**WORK INSTRUCTION**
Make an exact copy of the entries below and leave any picture out of it.

**RECORD SET**
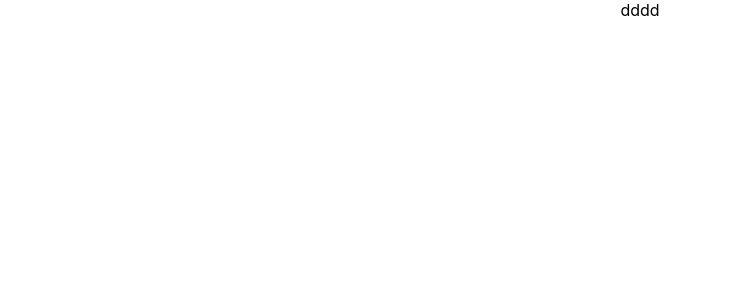
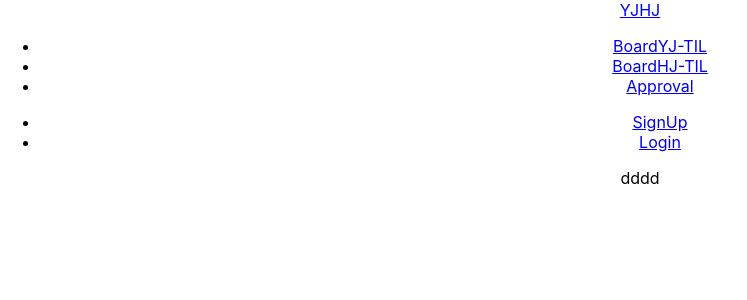
Before and after one commit to 10019610/YJToDo, a React (Create React App) app in the folder todo_FE/temp_react/: page /main in a window 1280 px wide. Shown: the top 300 px of the page, without its empty margins (0-747 px from the left). Built offline with nearby package versions, Linux system fonts and the light colour scheme.

Commit message:
[수정] header 라우터 작업

```diff
--- a/todo_FE/temp_react/src/App.js
+++ b/todo_FE/temp_react/src/App.js
@@ -1,11 +1,14 @@
 import "./App.css";
+import { Route } from "react-router-dom";
 import Mainpage from "./components/views/Mainpage";
-import { Route } from "react-router-dom";
 import YjBoard from "./components/views/YJ_Board";
+
+import Header from "./components/common/Header";
 
 function App() {
   return (
     <div className="App">
+      <Header />
       <Route path="/yjBoard">
         <YjBoard />
       </Route>
--- /dev/null
+++ b/todo_FE/temp_react/src/components/common/Header.js
@@ -0,0 +1,25 @@
+import { Link } from 'react-router-dom';
+import { NavLink } from 'react-router-dom';
+
+const Header = () => {
+    return (
+        <header>
+            <Link to="/">YJHJ</Link>
+            <nav>
+                <ul>
+                    <li><NavLink to="/yjBoard">BoardYJ-TIL</NavLink></li>
+                    <li><NavLink to="/hjBoard">BoardHJ-TIL</NavLink></li>
+                    <li><NavLink to="approval/approvalList">Approval</NavLink></li>
+                </ul>
+            </nav>
+            <nav>
+                <ul>
+                    <li><NavLink to="/signup">SignUp</NavLink></li>
+                    <li><NavLink to="/login">Login</NavLink></li>
+                </ul>
+            </nav>
+        </header>
+    )
+}
+
+export default Header;
```
Also changed, not shown: 1 other file (tests, documents, lock files or other folders).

**TASK RESULT**
Before and after one commit to 10019610/YJToDo, a React (Create React App) app in the folder todo_FE/temp_react/: page /main in a window 1280 px wide. Shown: the top 300 px of the page, without its empty margins (0-747 px from the left). Built offline with nearby package versions, Linux system fonts and the light colour scheme.

Commit message:
[수정] header 라우터 작업

```diff
--- a/todo_FE/temp_react/src/App.js
+++ b/todo_FE/temp_react/src/App.js
@@ -1,11 +1,14 @@
 import "./App.css";
+import { Route } from "react-router-dom";
 import Mainpage from "./components/views/Mainpage";
-import { Route } from "react-router-dom";
 import YjBoard from "./components/views/YJ_Board";
+
+import Header from "./components/common/Header";
 
 function App() {
   return (
     <div className="App">
+      <Header />
       <Route path="/yjBoard">
         <YjBoard />
       </Route>
--- /dev/null
+++ b/todo_FE/temp_react/src/components/common/Header.js
@@ -0,0 +1,25 @@
+import { Link } from 'react-router-dom';
+import { NavLink } from 'react-router-dom';
+
+const Header = () => {
+    return (
+        <header>
+            <Link to="/">YJHJ</Link>
+            <nav>
+                <ul>
+                    <li><NavLink to="/yjBoard">BoardYJ-TIL</NavLink></li>
+                    <li><NavLink to="/hjBoard">BoardHJ-TIL</NavLink></li>
+                    <li><NavLink to="approval/approvalList">Approval</NavLink></li>
+                </ul>
+            </nav>
+            <nav>
+                <ul>
+                    <li><NavLink to="/signup">SignUp</NavLink></li>
+                    <li><NavLink to="/login">Login</NavLink></li>
+                </ul>
+            </nav>
+        </header>
+    )
+}
+
+export default Header;
```
Also changed, not shown: 1 other file (tests, documents, lock files or other folders).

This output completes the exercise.